When Netflix announced that Indian Matchmaking (2020-present) would be renewed for a second season, many of us hoped for the makers of the show to take all the criticism they faced seriously. That is definitely not the case because the show still continues to celebrate regressive patriarchal values.
Here are a few of the gendered notions that the show propagates.
A mediocre man can give himself a 9.5/10 and call himself ‘the world’s most eligible bachelor’, but an independent and successful woman must be happy with receiving just 60-70% of what she feels she deserves.
As long as teachers are competent in their job, and adhere to the workplace code of conduct, how does it matter what they do in their personal lives?
A 30 year old Associate Professor at a well-known University, according to an FIR filed by her, was forced to resign because the father of one of her students complained that he found his son looking at photographs of her, which according to him were “objectionable” and “bordering on nudity”.
There are two aspects to this case, which are equally disturbing, and which together make me question where we are heading as a society.

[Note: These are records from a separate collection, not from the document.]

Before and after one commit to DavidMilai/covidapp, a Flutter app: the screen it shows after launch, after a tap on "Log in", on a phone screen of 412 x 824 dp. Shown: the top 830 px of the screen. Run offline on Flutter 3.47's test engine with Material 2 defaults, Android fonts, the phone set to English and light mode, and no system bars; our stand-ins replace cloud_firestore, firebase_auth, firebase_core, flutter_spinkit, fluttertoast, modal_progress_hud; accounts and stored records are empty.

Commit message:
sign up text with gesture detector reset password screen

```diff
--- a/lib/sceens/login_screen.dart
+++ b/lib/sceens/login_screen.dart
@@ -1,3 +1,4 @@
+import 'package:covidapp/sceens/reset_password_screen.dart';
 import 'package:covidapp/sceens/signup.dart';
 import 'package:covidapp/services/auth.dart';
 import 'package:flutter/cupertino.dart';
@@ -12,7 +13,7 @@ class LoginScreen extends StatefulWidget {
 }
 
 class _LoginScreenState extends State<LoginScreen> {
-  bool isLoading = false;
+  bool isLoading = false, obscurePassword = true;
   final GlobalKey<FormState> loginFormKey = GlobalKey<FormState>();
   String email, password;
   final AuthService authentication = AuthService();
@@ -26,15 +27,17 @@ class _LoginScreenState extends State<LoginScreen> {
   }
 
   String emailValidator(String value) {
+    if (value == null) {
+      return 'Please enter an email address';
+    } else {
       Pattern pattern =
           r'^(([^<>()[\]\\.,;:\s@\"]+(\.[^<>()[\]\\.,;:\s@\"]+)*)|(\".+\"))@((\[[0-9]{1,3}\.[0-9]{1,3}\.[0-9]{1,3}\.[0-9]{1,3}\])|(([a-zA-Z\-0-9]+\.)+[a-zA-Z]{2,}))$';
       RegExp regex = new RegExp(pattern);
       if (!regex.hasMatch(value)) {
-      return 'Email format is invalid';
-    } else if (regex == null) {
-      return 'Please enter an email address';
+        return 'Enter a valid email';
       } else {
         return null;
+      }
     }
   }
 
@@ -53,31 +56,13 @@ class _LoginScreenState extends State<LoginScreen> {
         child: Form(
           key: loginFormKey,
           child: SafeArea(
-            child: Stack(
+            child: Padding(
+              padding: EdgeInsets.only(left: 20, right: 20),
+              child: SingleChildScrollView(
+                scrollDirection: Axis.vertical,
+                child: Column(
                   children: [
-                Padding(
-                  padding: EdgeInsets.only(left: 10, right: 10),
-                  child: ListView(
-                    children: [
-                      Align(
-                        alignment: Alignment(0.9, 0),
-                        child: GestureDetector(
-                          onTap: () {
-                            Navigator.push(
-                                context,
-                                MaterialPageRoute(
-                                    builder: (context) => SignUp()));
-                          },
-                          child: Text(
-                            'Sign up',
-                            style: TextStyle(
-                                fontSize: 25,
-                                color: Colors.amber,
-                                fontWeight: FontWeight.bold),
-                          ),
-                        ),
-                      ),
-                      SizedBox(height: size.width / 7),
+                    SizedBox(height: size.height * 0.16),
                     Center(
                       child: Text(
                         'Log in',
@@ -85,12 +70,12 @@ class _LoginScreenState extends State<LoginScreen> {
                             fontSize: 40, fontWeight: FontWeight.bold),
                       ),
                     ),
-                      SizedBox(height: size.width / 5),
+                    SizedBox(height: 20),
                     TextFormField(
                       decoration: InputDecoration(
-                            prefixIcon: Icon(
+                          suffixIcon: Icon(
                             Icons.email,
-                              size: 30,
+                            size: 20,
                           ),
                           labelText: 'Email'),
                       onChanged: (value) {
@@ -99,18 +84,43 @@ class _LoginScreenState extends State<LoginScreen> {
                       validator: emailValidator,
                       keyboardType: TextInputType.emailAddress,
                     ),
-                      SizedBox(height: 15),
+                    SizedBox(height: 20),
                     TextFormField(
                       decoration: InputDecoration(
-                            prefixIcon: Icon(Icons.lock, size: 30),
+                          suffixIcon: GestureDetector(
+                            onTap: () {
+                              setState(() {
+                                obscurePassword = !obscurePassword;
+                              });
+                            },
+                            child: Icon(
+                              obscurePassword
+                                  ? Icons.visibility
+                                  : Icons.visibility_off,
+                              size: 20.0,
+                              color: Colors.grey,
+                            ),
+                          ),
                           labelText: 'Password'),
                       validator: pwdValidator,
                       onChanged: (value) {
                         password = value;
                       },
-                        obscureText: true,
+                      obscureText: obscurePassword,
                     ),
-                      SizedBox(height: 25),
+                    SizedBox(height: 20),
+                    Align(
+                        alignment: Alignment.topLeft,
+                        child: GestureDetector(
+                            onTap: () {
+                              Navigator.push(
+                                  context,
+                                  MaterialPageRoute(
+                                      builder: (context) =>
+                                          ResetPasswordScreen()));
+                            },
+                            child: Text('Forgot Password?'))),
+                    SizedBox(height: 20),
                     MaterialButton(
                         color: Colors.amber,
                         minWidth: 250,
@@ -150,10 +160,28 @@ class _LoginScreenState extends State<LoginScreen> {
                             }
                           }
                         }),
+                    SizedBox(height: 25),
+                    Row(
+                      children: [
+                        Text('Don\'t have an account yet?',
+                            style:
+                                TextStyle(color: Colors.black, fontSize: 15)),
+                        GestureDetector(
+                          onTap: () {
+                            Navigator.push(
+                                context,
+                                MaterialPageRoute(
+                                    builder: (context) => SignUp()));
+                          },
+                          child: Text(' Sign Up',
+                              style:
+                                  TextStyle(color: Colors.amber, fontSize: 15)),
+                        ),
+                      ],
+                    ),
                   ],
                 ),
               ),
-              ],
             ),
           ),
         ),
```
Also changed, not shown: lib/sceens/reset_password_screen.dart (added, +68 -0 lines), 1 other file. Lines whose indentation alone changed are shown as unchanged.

When the father of an 18 year old finds his son looking at photographs of a lady in a swimsuit, he can do many things. What this parent allegedly did was to dash off a letter to the University which states: